Tuesday, April 17, 2007

Flood Postlude: Disaster Congregating

I’ve lived in this town for almost 3 years. Seeing people walk down my street is a rarity. Stopping and having a conversation with anyone is even rarer. As the waters recede back to their normal dwellings, I can’t help but reflect on how strange it was to have spoken with dozens of strangers in front of my home during a single day.

There must have been hundreds of people who pulled up and parked in front of my house to witness the Raritan River spill over and completely cover a major road that cuts through the heart of New Brunswick, Easton Avenue. They approached with dogs, children, cell phone cameras, digital camcorders and even a Polaroid camera. This was an event to be remembered and shared.

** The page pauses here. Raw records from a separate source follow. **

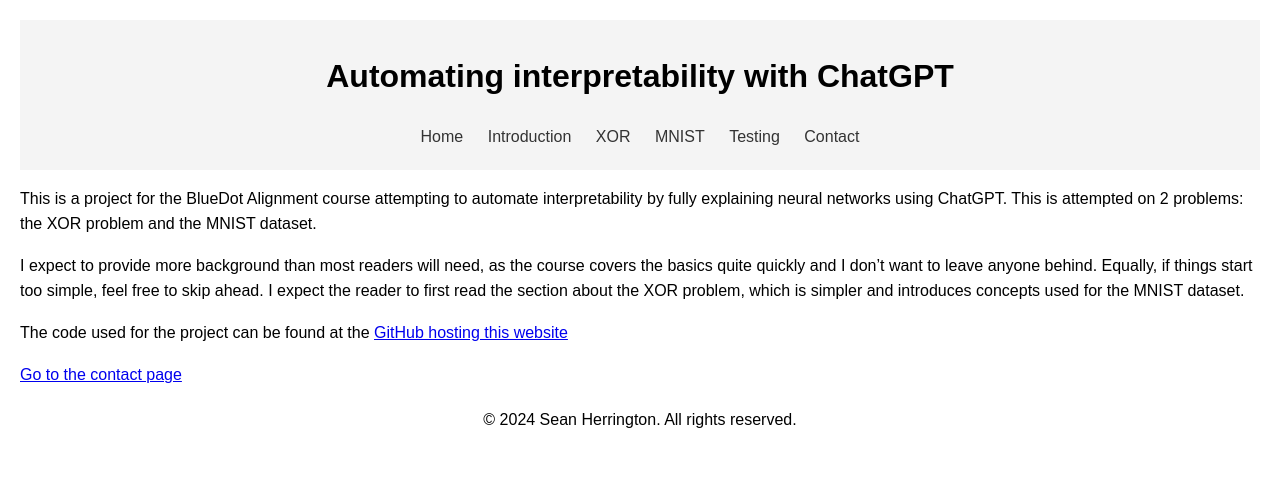
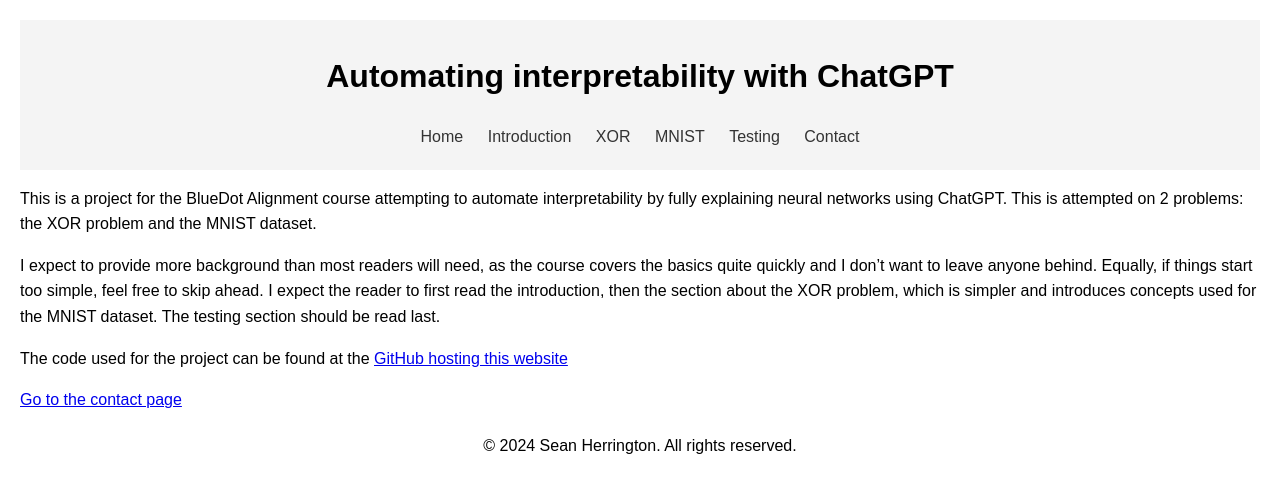
Before and after one commit to Arkleseisure/Arkleseisure.github.io, a Jekyll site: the page built from pages/index.md, in a window 1280 px wide. Shown: the top 493 px of the page. Built offline with Jekyll 4.4.1, drawn with Linux system fonts in a browser that asks for light colours.

Commit message:
Update index.md

```diff
--- a/pages/index.md
+++ b/pages/index.md
@@ -7,7 +7,7 @@
 This is attempted on 2 problems: the XOR problem and the MNIST dataset.
 
 I expect to provide more background than most readers will need, as the course covers the basics quite quickly and I don't want to leave anyone behind. Equally, if things start too simple, feel free to skip ahead.
-I expect the reader to first read the section about the XOR problem, which is simpler and introduces concepts used for the MNIST dataset.
+I expect the reader to first read the introduction, then the section about the XOR problem, which is simpler and introduces concepts used for the MNIST dataset. The testing section should be read last.
 
 The code used for the project can be found at the [GitHub hosting this website](https://github.com/Arkleseisure/Arkleseisure.github.io/)
 
```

Where normally these people would try to avoid eye contact, on this day every single person looked to catch your gaze and discuss what was unfolding. One person even stopped their car while driving away and opened his window to talk to me. “Can you believe this? I have been driving around for 3 hours trying to get to work. I live way up in Budd Lake and don’t work too far from here. I’ll never forget this.” They all had a story to share. Where they lived. Where they worked. How they felt about how the township was dealing with this.

There was a theme that unfolded as well. 9 years prior Hurricane Floyd did the same thing at this very same spot. People talked about the water levels of Floyd, how they dealt with it, what things changed as a result, etc. It was almost as if it was to calm everyone to know that we have been through this before and survived. It also felt like they were looking to see if anyone else remembered going through the experience of Floyd and wanting to be connected.

I hope that it doesn’t take another flood to talk to these people again. I'm pretty shy when it comes to talking with people. Now I know that all I have to do to strike up a conversation with anyone around town is to talk about the flood. We experienced it together.

3 comments:

Steve Portigal said...

Someone must have done a sociological study of what you describe. I would say it has something to do with this larger situation breaking down social norms, opening up new behaviors. But I'd love to see a study on what happens at fires, police scenes, or anything else shocking or stunning or out of norm. Have definitely chatted with people on our street during fires and power outages (the power outage when the line was down and we all watched the fire truck block off the sparking wire)...

Michael Grossman said...

I agree about others studying this. I need to spend more time searching as my first (brief) attempts didn't turn up any studies. The 'opening up of new behaviors' is what I'm trying to think more about here and how to harness it. Thanks for the insight.

Michael Grossman said...

People are doing this to some degree virtually with the tragedy in the Virgina Tech shootings:

http://abcnews.go.com/Business/story?id=3046434&page=1